By Archana Soreng
Anna Kujur (53) is a fearless Adivasi leader from the Sundergarh district of Odisha. Sundergarh is a predominantly tribal district in northwest Odisha where over half the population is Adivasis, who depend on forest produce and agriculture for their livelihood. Since 2002, Anna di ( a revered term for older sister) as she is popularly known in Odisha, has organised the Adivasis in the district under the Athkosia Adivasi Sangathan. She has helped over 30,000 Adivasis realise their claims to land and forest rights under the Forest Rights Act, of 2006. She has managed to do all with very meagre resources, with the power of collective action.
“We have strengthened our Sangathan with a ‘Handful of rice’”, she told BehanBox.
Edited excerpts from an interview with Anna Kujur.
What were the circumstances which compelled you and the women of your area to assert their rights and work for the forest and land rights in Sundergarh District?
First of all, people in the forest dwelling areas did not have any proof or record of their land on which they lived. Agriculture and collecting the Minor Forest Produce such as Mahul, Char were their main options for livelihood. They wanted their children to be educated even though they themselves were illiterate. They needed certificates if they wanted to send their children to education institutions. Earlier, the Member of Legislative Assembly (MLA) used to issue the relevant certificate, but that certificate did not work for college admissions.
In 2000, people from Bhubaneswar came and told us about forest and land rights. A Forest Officer had earlier told us that a household survey would be done, where those with a home and forest land would be given titles which would help their children get education and secure their livelihood. I attended a training in Ujalpur, Tangarpalli Block. After this, I realised that we needed to mobilise people if we wanted to apply for the title over the forestland.
Thus, I started my Sangathan in 2002. We held meetings in every village some 5 to 6 times in every village. We gathered both men and women and made them understand the need for the title of forest land and the process to get titles. Thereafter, we went from village to village to create awareness among the people to enable them to assert their rights over their land and forest.
How did things change after the Forest Rights Act was legislated?

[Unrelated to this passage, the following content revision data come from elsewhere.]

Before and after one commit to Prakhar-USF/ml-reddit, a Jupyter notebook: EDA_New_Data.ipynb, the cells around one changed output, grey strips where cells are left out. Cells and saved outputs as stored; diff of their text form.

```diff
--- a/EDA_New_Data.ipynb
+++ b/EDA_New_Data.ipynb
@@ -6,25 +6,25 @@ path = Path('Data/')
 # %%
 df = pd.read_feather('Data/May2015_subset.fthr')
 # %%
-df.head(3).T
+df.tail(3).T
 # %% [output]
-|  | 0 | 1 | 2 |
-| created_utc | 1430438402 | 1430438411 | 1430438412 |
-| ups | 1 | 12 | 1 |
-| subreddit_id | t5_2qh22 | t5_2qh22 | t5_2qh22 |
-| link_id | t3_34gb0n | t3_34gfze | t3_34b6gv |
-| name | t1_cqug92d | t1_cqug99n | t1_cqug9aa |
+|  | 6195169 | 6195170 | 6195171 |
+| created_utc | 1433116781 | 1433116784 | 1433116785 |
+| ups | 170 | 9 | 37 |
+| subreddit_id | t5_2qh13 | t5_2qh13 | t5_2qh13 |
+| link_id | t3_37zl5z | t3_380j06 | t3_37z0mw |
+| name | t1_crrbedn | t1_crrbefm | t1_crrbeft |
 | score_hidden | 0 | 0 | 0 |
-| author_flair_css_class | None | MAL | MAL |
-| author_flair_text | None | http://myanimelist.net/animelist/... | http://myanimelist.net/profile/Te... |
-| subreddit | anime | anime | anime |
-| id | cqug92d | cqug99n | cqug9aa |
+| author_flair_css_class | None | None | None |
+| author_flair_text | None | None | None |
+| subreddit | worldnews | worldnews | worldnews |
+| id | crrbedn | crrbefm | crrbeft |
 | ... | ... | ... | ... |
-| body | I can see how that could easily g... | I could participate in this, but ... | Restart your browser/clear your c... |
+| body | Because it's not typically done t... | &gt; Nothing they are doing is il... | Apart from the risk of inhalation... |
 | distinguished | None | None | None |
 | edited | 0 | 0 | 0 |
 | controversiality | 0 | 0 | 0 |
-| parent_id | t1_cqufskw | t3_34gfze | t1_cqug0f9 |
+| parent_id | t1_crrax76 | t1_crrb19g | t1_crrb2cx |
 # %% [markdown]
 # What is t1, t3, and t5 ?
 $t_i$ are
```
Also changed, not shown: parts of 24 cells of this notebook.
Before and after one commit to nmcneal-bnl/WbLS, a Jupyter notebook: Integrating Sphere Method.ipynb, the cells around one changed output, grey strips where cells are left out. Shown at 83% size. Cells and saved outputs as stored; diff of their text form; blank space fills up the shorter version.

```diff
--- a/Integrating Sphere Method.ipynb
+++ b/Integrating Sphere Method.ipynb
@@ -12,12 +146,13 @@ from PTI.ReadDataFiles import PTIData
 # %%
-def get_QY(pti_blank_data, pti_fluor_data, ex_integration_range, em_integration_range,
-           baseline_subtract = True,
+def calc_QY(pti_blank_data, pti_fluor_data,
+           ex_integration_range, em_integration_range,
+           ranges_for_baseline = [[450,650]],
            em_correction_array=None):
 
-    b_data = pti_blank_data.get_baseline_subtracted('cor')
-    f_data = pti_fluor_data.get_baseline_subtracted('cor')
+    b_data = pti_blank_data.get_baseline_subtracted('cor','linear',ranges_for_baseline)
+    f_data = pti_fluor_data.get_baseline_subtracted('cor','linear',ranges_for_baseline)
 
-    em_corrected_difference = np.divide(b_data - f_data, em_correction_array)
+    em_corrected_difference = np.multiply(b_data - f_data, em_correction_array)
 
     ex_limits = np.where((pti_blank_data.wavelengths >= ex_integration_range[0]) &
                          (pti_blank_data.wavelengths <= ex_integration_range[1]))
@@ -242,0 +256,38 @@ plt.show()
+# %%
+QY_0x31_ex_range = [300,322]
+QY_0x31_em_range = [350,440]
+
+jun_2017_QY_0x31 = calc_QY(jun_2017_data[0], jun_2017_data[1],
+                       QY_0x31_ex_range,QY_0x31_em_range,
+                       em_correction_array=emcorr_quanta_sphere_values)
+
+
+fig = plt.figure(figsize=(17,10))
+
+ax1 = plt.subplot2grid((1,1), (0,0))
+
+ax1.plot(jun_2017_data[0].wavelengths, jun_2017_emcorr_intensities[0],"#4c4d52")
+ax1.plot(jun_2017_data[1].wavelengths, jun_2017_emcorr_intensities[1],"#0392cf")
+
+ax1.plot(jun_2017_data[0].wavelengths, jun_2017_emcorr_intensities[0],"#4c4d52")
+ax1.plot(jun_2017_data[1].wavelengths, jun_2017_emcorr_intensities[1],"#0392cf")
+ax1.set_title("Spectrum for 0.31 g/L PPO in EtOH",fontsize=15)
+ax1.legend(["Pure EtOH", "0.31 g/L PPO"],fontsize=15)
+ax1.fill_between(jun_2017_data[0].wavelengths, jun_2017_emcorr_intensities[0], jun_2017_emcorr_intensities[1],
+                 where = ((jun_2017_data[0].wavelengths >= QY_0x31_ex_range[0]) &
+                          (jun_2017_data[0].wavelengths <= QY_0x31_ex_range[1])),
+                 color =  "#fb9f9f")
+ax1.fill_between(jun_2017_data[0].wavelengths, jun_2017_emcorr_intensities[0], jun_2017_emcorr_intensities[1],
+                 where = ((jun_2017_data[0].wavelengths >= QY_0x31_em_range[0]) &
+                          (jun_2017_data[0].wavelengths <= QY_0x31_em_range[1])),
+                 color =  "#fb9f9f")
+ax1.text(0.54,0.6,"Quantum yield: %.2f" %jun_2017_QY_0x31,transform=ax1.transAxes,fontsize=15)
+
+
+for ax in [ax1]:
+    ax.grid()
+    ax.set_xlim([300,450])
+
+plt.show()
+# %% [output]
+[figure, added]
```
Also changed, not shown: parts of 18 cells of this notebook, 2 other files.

How did the Sangathan become a powerful force in Sundergarh?
The Forest Rights Act came in 2006 but I had initiated the work a year before- in 2005. I took the help of RI (Revenue Inspectors) and worked privately and mapped the forest land of the community members.
I trained people, especially the young leaders in the region to file the claim application under the Forest Rights Act, 2006. We mapped the forest land privately, calculated the area of land and then the youth of the region themselves filed the claim application of their respective villages for title over their forest land. Around 100 young people from the region participated in the process. It took around 5 to 9 days in each village to complete the process.
During the Joint Verification under the FRA 2006, I requested the Revenue Inspector and Forest Official to give them proper claims. The Forest Rights Act 2006 states that title should be granted to the tribals who are in possession since 15th December 2005. But these community members have been living here since 60-70 years, since their ancestors. Thus, you cannot decrease or cut an inch of Land, from the area for recognition of their forest land. Even forest officials also agreed to my demands. The Sangthan also got strengthened. It is a people’s forum and we ourselves contributed a handful of rice and Rs 10-20 each household collectively. We strengthened our 'sangthan' with our ‘Handful of Rice’.
During wheat cultivation, we used to do ‘Wheat Panthi’ (Collectively contribute and Collect wheat and sell it) and use the revenue for the sangthan and forest and land rights work.
Now everyone is aware. The ones who submitted all the required documents such as Aadhar Card, the testimony of Old Age Person, signature, and voter card. They got title over the forest land for which they had applied. For those who failed to submit their signature and other required documents, we have also submitted the forms again. We are hoping that they get their titles soon.
I must have helped in securing titles for 30,000 people over their forest land. Until the day my eyes are closed, I will continue to ensure that people get their titles and most importantly get their forest land demarcation.
What is the message you would like to give to young Adivasis?
First of All, I would like the young people to learn from their parents about how they are fighting for their rights over their land and forest so that they are able to teach another generation.
Secondly, I hope that young people are able to resist companies. I have myself shut down 2 -3 factories in my area- iron sponge factory and Bhushan Steel. The young people will have to protect themselves and their children from these companies who are snatching our lands. If they will learn our practices and knowledge, then along with their strength they can fight against these companies. Our time is nearly over. I hope that the tribal youth stand up for their rights and I firmly believe they will become the second Anna and pave way for the third generation of Anna.
What message would you like to give to Adivasi women?
Women are spearheading the movements and it is us who will protect this Motherland. Women in the villages are taking training, not only for forming Self-Help Groups (SHG), but also for forest and land rights and dealing with governance and administration. They are now heading the tribal rights movements. I firmly believe that women will not only protect Odisha but also India.
About the Author: Archana Soreng is a Research Officer at Vasundhara Odisha- an NGO working on Sustainable Livelihood & Economic Democratization, Natural Resource Governance & Tribal Rights based in Odisha, India